For the first time ever, I made exactly the record I intended to make, for good or bad,” said Lynne Hanson.

By the reactions so far to Lynne Hanson’s new album, Ice Cream In November, it’s good. Very good. Lynne’s eighth solo release is a collaboration with co-producer Blair Michael Hogan. The two of them had a lot of time to work on the nine songs because of the pandemic. They then set their minds to work on recording the songs.

“I had never recorded at home before. I wasn’t even set up for it,” said Lynne.

Local Grammy-nominated recording engineer Philip Shaw Bova took care of tracking the drums, because as Lynne said, “That’s a bit above my pay grade!”

Phil also mixed and mastered the final product.

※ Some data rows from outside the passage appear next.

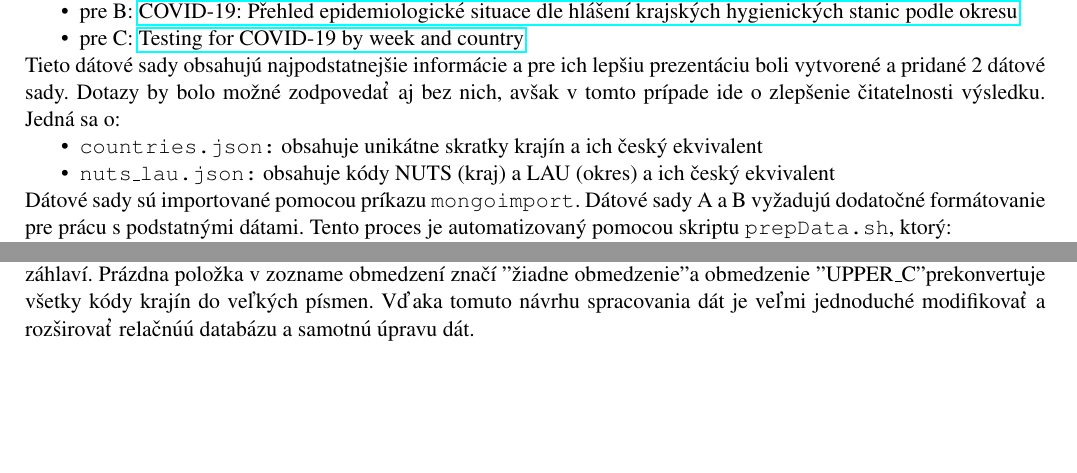
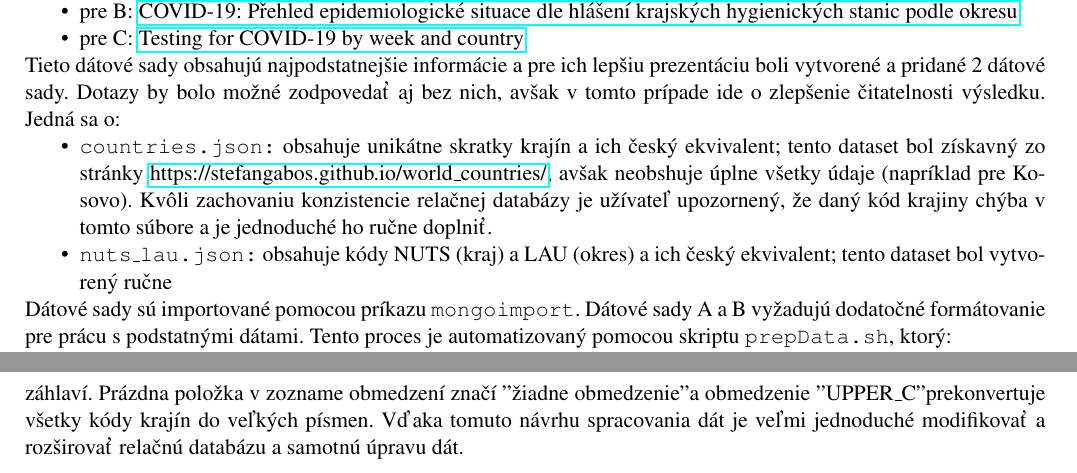
Before and after one commit to tulus42/-UPA_project_2020-21, a LaTeX document (Part_2/documentation.tex): two parts of pages 1 and 2 of 4 before the commit and two parts of pages 1 and 3 of 4 after it, joined at a grey line, cut so that both start at the same text, the shorter picture padded with empty space. Compiled offline with pdfLaTeX.

Commit message:
Final changes to the documentation and countries.json

```diff
--- a/Part_2/documentation.tex
+++ b/Part_2/documentation.tex
@@ -48,8 +48,8 @@ Tento projekt sa zameriava na situáciu v~Českej republike (dotazy~A,~B) a~na s
 
 Tieto dátové sady obsahujú najpodstatnejšie informácie a~pre ich lepšiu prezentáciu boli vytvorené a~pridané 2 dátové sady. Dotazy by bolo možné zodpovedať aj bez nich, avšak v~tomto prípade ide o~zlepšenie čitatelnosti výsledku. Jedná~sa~o:
 \begin{itemize}
-\item \texttt{countries.json:} obsahuje unikátne skratky krajín a~ich český ekvivalent
-\item \texttt{nuts\_lau.json:} obsahuje kódy NUTS (kraj) a~LAU (okres) a~ich český ekvivalent
+\item \texttt{countries.json:} obsahuje unikátne skratky krajín a~ich český ekvivalent; tento dataset bol získavný zo stránky \href{https://stefangabos.github.io/world\_countries/}{https://stefangabos.github.io/world\_countries/}, avšak neobshuje úplne všetky údaje (napríklad pre Kosovo). Kvôli zachovaniu konzistencie relačnej databázy je užívateľ upozornený, že daný kód krajiny chýba v tomto súbore a je jednoduché ho ručne doplniť.
+\item \texttt{nuts\_lau.json:} obsahuje kódy NUTS (kraj) a~LAU (okres) a~ich český ekvivalent; tento dataset bol vytvorený ručne
 \end{itemize}
 
 Dátové sady sú importované pomocou príkazu \texttt{mongoimport}. Dátové sady A~a~B~vyžadujú dodatočné formátovanie pre prácu s podstatnými dátami. Tento proces je automatizovaný pomocou skriptu \texttt{prepData.sh}, ktorý:
@@ -73,7 +73,7 @@ Samotná relačná databáza obsahuje dokopy 6 tabuliek - 3 hlavné tabuľky pre
 V skripte \texttt{convertData.py} sme navrhli všeobecnú funkciu \texttt{obtainImportantData}, ktorá chystá a upravuje všetky dáta. Táto funkcia dostane na vstupe dáta z MongoDB, zoznam záhlaví, ktoré chceme extrahovať a zoznam obmedzení pre jednotlivé záhlavia.\\
 
 Demonštrácia použitia:\\
-\texttt{self.obtainImportantData(C, ['population', 'country\_code'], ['', 'UPPER\_C'])}, \\kde C je kolekcia všetkých dát pre dotaz C z mongoDB, druhý parameter obsahuje zoznam záhlaví (dát), ktoré chceme v tomto prípade extrahovať (populácia a kód krajiny), a na záver je zoznam obmedzení rovnakej dĺžky ako bol zoznam záhlaví. Prázdna položka v zozname obmedzení značí "žiadne obmedzenie" a obmedzenie "UPPER\_C" prekonvertuje všetky kódy krajín do veľkých písmen. Vďaka tomuto návrhu spracovania dát je veľmi jednoduché modifikovať a rozširovať relačnúú databázu a samotnú úpravu dát.
+\texttt{self.obtainImportantData(C, ['population', 'country\_code'], ['', 'UPPER\_C'])}, \\kde C je kolekcia všetkých dát pre dotaz C z mongoDB, druhý parameter obsahuje zoznam záhlaví (dát), ktoré chceme v tomto prípade extrahovať (populácia a kód krajiny), a na záver je zoznam obmedzení rovnakej dĺžky ako bol zoznam záhlaví. Prázdna položka v zozname obmedzení značí "žiadne obmedzenie" a obmedzenie "UPPER\_C" prekonvertuje všetky kódy krajín do veľkých písmen. Vďaka tomuto návrhu spracovania dát je veľmi jednoduché modifikovať a rozširovať relačnú databázu a samotnú úpravu dát.
 
 \section*{Dotazy}
 Dotazy sú v~projekte realizované pomocou mysql konektoru navrhnutého v~skriptovacom jazyku Python. Tento konektor je implementovaný v~súbore \texttt{query.py} a~využíva princípy objektovo orientovaného návrhu z~dôvôdu zvýšenej prehľadnosti a~zjednodušenie znovupoužiteľnosti. Takto navrhnutý objekt je následne využívaný na pozadí grafického rozhrania pre získavanie dát z~relačnej databázy.
```
Also changed, not shown: Part_2/README.md, Part_2/documentation.pdf, 1 other file.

One of the benefits of having a recording setup at home is you have the time to try out a variety of production ideas. One of the drawbacks, of course, is you have time to try out a variety of production ideas. It’s easy to get lost down a rabbit hole of options.

“I can be so critical of a vocal. I would redo it or try different mics. But at some point, you just have to go with one of the tracks,” Lynne told me.

Lynne’s last album, Just Words, was released in 2020. It was her first project featuring her solo compositions exclusively after years of occasional collaborations with other songwriters. Co-writing with Blair Michael Hogan was an entirely different situation from her other experiences.

“He doesn’t write lyrics and he doesn’t sing,” Lynne explained. “It was a very interesting writing exercise to work with someone who wasn’t sitting in the room, bouncing ideas off them,” she said.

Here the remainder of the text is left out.